■ EXTRACTED ENTRIES
________________________

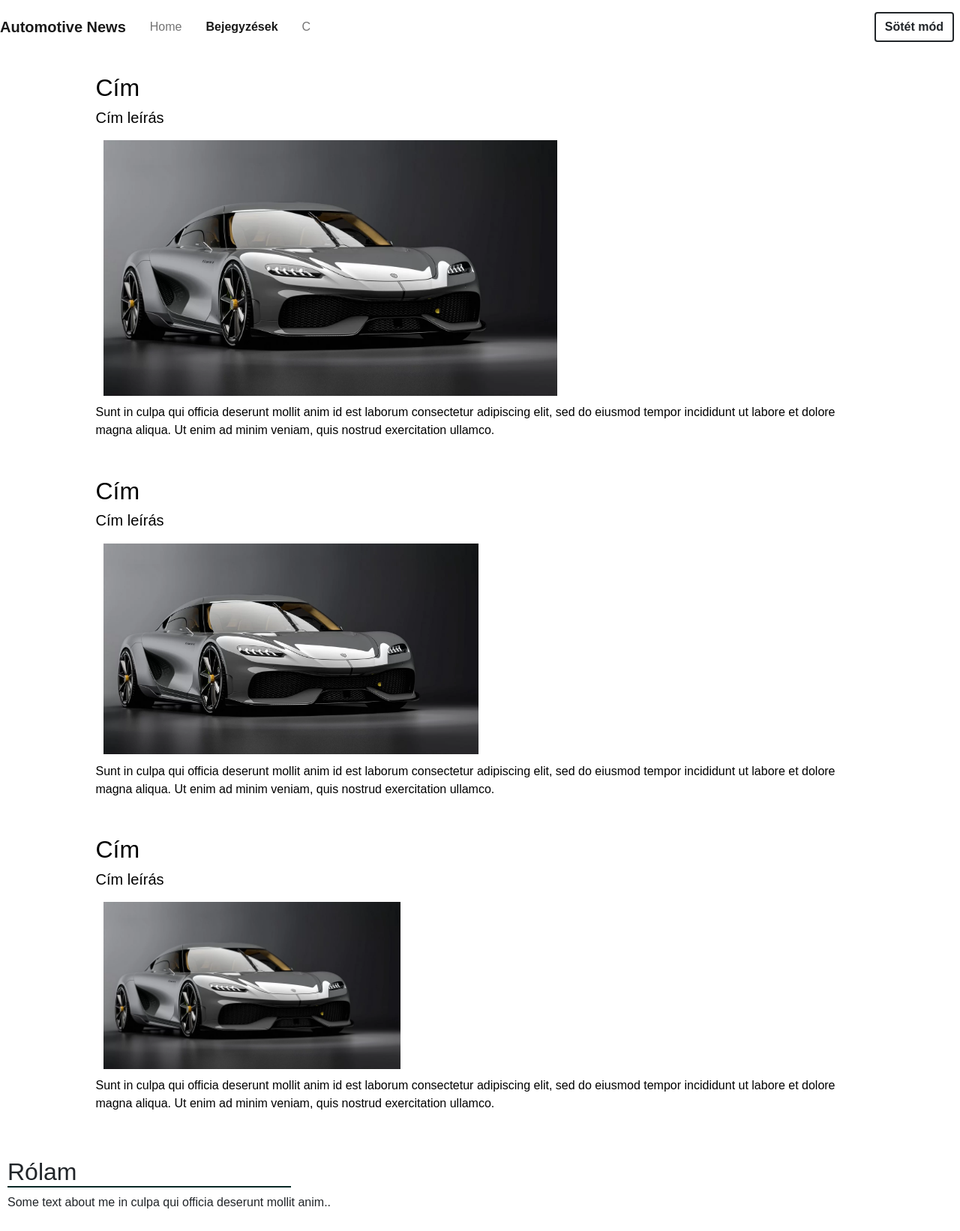
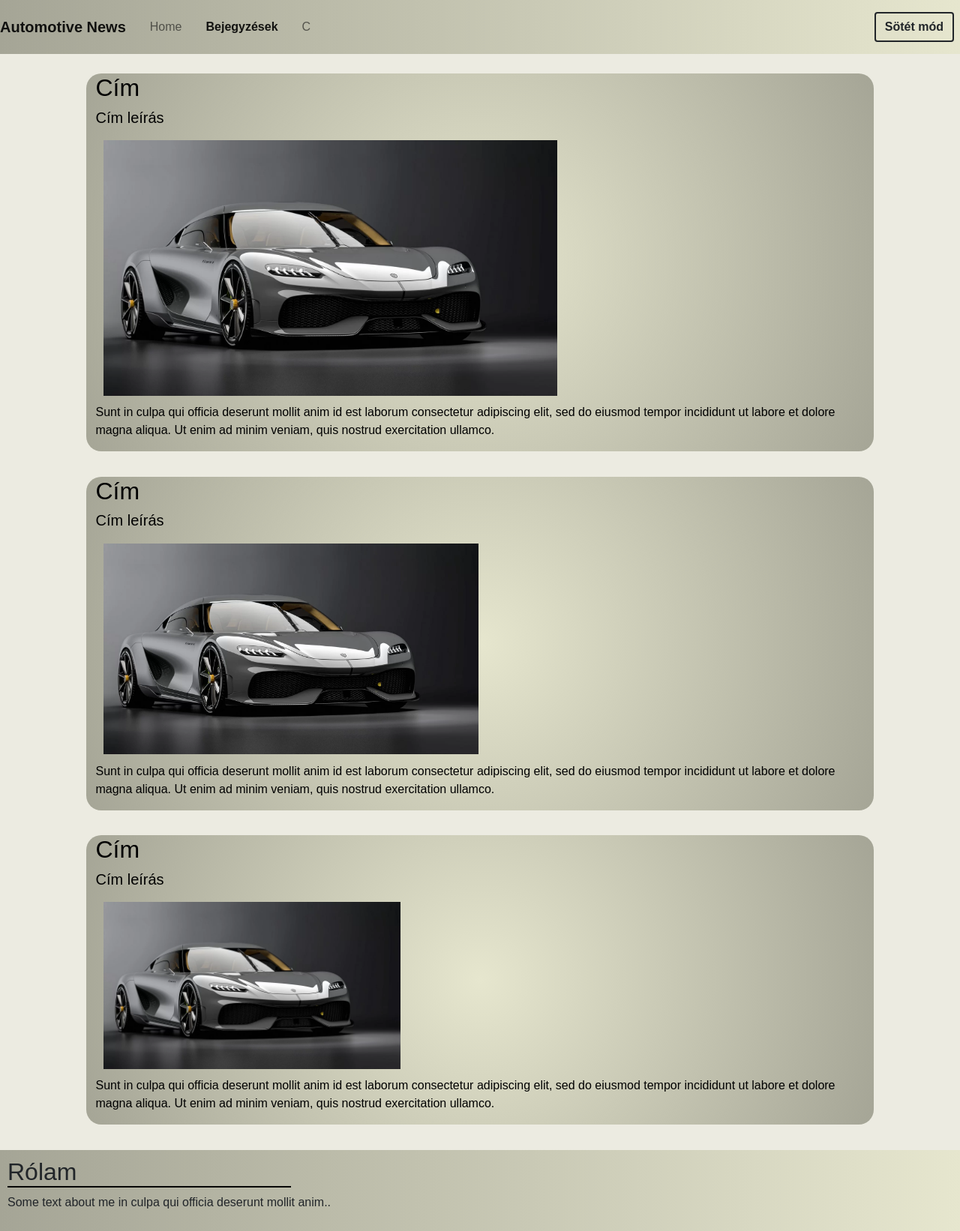
Before and after one commit to RakottKrumpli04/CarBlog, a PHP site: page /cikkek.php in a window 1280 px wide. Shown: the whole page at 75% size. Run offline with PHP 8.4, Linux system fonts and the light colour scheme.

Commit message:
kesz szinek

```diff
--- a/client/cikkek.php
+++ b/client/cikkek.php
@@ -6,6 +6,7 @@
     <link href="https://cdn.jsdelivr.net/npm/bootstrap@5.0.2/dist/css/bootstrap.min.css" rel="stylesheet" integrity="sha384-EVSTQN3/azprG1Anm3QDgpJLIm9Nao0Yz1ztcQTwFspd3yD65VohhpuuCOmLASjC" crossorigin="anonymous">    <title>Automotive News</title>
     <link rel="stylesheet" href="style.css">
     <script src="javaScript.js"></script>
+
   </head>
 
 <body>
@@ -37,22 +38,22 @@
   <p class="fakeimg"></p>
   <div class="col-md" id="postcolumn">
       <div class="row">
-        <h2>Cím</h2>
-        <h5>Cím leírás</h5>
+        <h2 class="cim">Cím</h2>
+        <h5 class="leiras">Cím leírás</h5>
         <img class="img" src="img/Gemera.png" alt="Kép" style="width: 60%;">
-        <p>Sunt in culpa qui officia deserunt mollit anim id est laborum consectetur adipiscing elit, sed do eiusmod tempor incididunt ut labore et dolore magna aliqua. Ut enim ad minim veniam, quis nostrud exercitation ullamco.</p>
+        <p class="szoveg">Sunt in culpa qui officia deserunt mollit anim id est laborum consectetur adipiscing elit, sed do eiusmod tempor incididunt ut labore et dolore magna aliqua. Ut enim ad minim veniam, quis nostrud exercitation ullamco.</p>
       </div>
       <div class="row">
-        <h2>Cím</h2>
-        <h5>Cím leírás</h5>
+        <h2 class="cim">Cím</h2>
+        <h5 class="leiras">Cím leírás</h5>
         <img class="img" src="img/Gemera.png" alt="Kép" style="width: 50%;">
-        <p>Sunt in culpa qui officia deserunt mollit anim id est laborum consectetur adipiscing elit, sed do eiusmod tempor incididunt ut labore et dolore magna aliqua. Ut enim ad minim veniam, quis nostrud exercitation ullamco.</p>
+        <p class="szoveg">Sunt in culpa qui officia deserunt mollit anim id est laborum consectetur adipiscing elit, sed do eiusmod tempor incididunt ut labore et dolore magna aliqua. Ut enim ad minim veniam, quis nostrud exercitation ullamco.</p>
       </div>
       <div class="row">
-        <h2>Cím</h2>
-        <h5>Cím leírás</h5>
+        <h2 class="cim">Cím</h2>
+        <h5 class="leiras">Cím leírás</h5>
         <img class="img" src="img/Gemera.png" alt="Kép" style="width: 40%;">
-        <p>Sunt in culpa qui officia deserunt mollit anim id est laborum consectetur adipiscing elit, sed do eiusmod tempor incididunt ut labore et dolore magna aliqua. Ut enim ad minim veniam, quis nostrud exercitation ullamco.</p>
+        <p class="szoveg">Sunt in culpa qui officia deserunt mollit anim id est laborum consectetur adipiscing elit, sed do eiusmod tempor incididunt ut labore et dolore magna aliqua. Ut enim ad minim veniam, quis nostrud exercitation ullamco.</p>
       </div>
     </div>
 </div>
--- a/client/index.php
+++ b/client/index.php
@@ -6,6 +6,7 @@
     <link href="https://cdn.jsdelivr.net/npm/bootstrap@5.0.2/dist/css/bootstrap.min.css" rel="stylesheet" integrity="sha384-EVSTQN3/azprG1Anm3QDgpJLIm9Nao0Yz1ztcQTwFspd3yD65VohhpuuCOmLASjC" crossorigin="anonymous">    <title>Automotive News</title>
     <link rel="stylesheet" href="style.css">
     <script src="javaScript.js"></script>
+
 </head>
 
 <body>
--- a/client/javaScript.js
+++ b/client/javaScript.js
@@ -1,9 +1,12 @@
 function valt(){
-    const elem = document.querySelector(".btn");
-    const navbar = document.querySelector(".navbar");
-    const navlink = document.querySelector(".nav-link");
-    const rows = document.querySelectorAll(".row");
-
+        const elem = document.querySelector(".btn");
+        const navbar = document.querySelector(".navbar");
+        const navlink = document.querySelector(".nav-link");
+        const rows = document.querySelectorAll(".row");
+        const cimek = document.querySelectorAll(".cim");
+        const leirasok = document.querySelectorAll(".leiras");
+        const szovegek = document.querySelectorAll(".szoveg");
+        const sor = document.querySelector(".sor");
 
     if (elem.innerHTML == "Sötét mód"){
 
@@ -17,6 +20,13 @@ function valt(){
         document.querySelector(".navbar").style.background = "linear-gradient(270deg, #626a75 0%, #333c47 100%)";
 
         rows.forEach(row => {row.style.background = "radial-gradient(circle, #626a75 0%, #333c47 100%)";});
+        cimek.forEach(cim => {cim.style.color = "white"});
+        leirasok.forEach(leiras => {leiras.style.color = "white"});
+        szovegek.forEach(szoveg => {szoveg.style.color = "white"});
+
+        document.querySelector(".footercolumn").style.background = "linear-gradient(270deg, #626a75 0%, #333c47 100%)";
+        document.querySelector(".footercolumn").style.color = "white";
+        document.getElementById("sor").style.borderColor = "white";
 
         localStorage.setItem("btn", "Világos mód");
     }
@@ -27,13 +37,20 @@ function valt(){
         elem.innerHTML = "Sötét mód";
         btn.classList.replace("btn-outline-light", "btn-outline-dark");
 
-        document.body.style.backgroundColor = "white";
+        document.body.style.backgroundColor = "rgb(236, 235, 225)";
 
         navbar.classList.replace("navbar-dark", "navbar-light");
         navlink.classList.replace("navbar-dark", "navbar-light");
-        document.querySelector(".navbar").style.background = "linear-gradient(270deg, #bbe9cf 100%, #9ba49e 0%)";
+        document.querySelector(".navbar").style.background = "linear-gradient(270deg, rgb(230, 230, 206) 0%, rgb(165, 165, 150) 100%)";
 
-        rows.forEach(row => {row.style.background = "radial-gradient(circle, #bbe9cf 100%, #9ba49e 0%)";});
+        rows.forEach(row => {row.style.background = "radial-gradient(circle, rgb(230, 230, 206) 0%, rgb(165, 165, 150) 100%)";});
+        cimek.forEach(cim => {cim.style.color = "black"});
+        leirasok.forEach(leiras => {leiras.style.color = "black"});
+        szovegek.forEach(szoveg => {szoveg.style.color = "black"});
+
+        document.querySelector(".footercolumn").style.background = "linear-gradient(270deg, rgb(230, 230, 206) 0%, rgb(165, 165, 150) 100%)";
+        document.querySelector(".footercolumn").style.color = "black";
+        document.getElementById("sor").style.borderColor = "black";
 
         localStorage.setItem("btn", "Sötét mód");
     }
--- a/client/style.css
+++ b/client/style.css
@@ -1,8 +1,9 @@
 body {
     font-family: Arial;
+    background-color: rgb(236, 235, 225);
 }
 .navbar{
-    background-color: linear-gradient(270deg, #bbe9cf 100%, #9ba49e 0%);
+    background: linear-gradient(270deg, rgb(230, 230, 206) 0%, rgb(165, 165, 150) 100%);
     margin-bottom: 3%;
 }
 .navbar-brand{
@@ -36,7 +37,7 @@ h1{
     color: black;
     margin: 3%;
     border-radius: 20px;
-    background-color: radial-gradient(circle, #bbe9cf 100%, #9ba49e 0%);
+    background: radial-gradient(circle, rgb(230, 230, 206) 0%, rgb(165, 165, 150) 100%);
 }
 
 #postcolumn {
@@ -48,6 +49,7 @@ h1{
     width: 100%;
     float: right;
     padding: 10px;
+    background: linear-gradient(270deg, rgb(230, 230, 206) 0%, rgb(165, 165, 150) 100%);
 }
 
 .fakeimg {
@@ -55,6 +57,6 @@ h1{
     height: 65px;
 }
 #sor{
-    border-bottom: 2px solid rgba(0,40,37,1);
+    border-bottom: 2px solid black;
     width: 30%;
 }
```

________________________

■ WHAT YOU ARE ASKED TO DO
Check each line above for the word "navbar" and copy the ones that have it.

■ ANSWER TO THIS PROBLEM
-    const navbar = document.querySelector(".navbar");
+        const navbar = document.querySelector(".navbar");
         document.querySelector(".navbar").style.background = "linear-gradient(270deg, #626a75 0%, #333c47 100%)";
         navbar.classList.replace("navbar-dark", "navbar-light");
         navlink.classList.replace("navbar-dark", "navbar-light");
-        document.querySelector(".navbar").style.background = "linear-gradient(270deg, #bbe9cf 100%, #9ba49e 0%)";
+        document.querySelector(".navbar").style.background = "linear-gradient(270deg, rgb(230, 230, 206) 0%, rgb(165, 165, 150) 100%)";
 .navbar{
 .navbar-brand{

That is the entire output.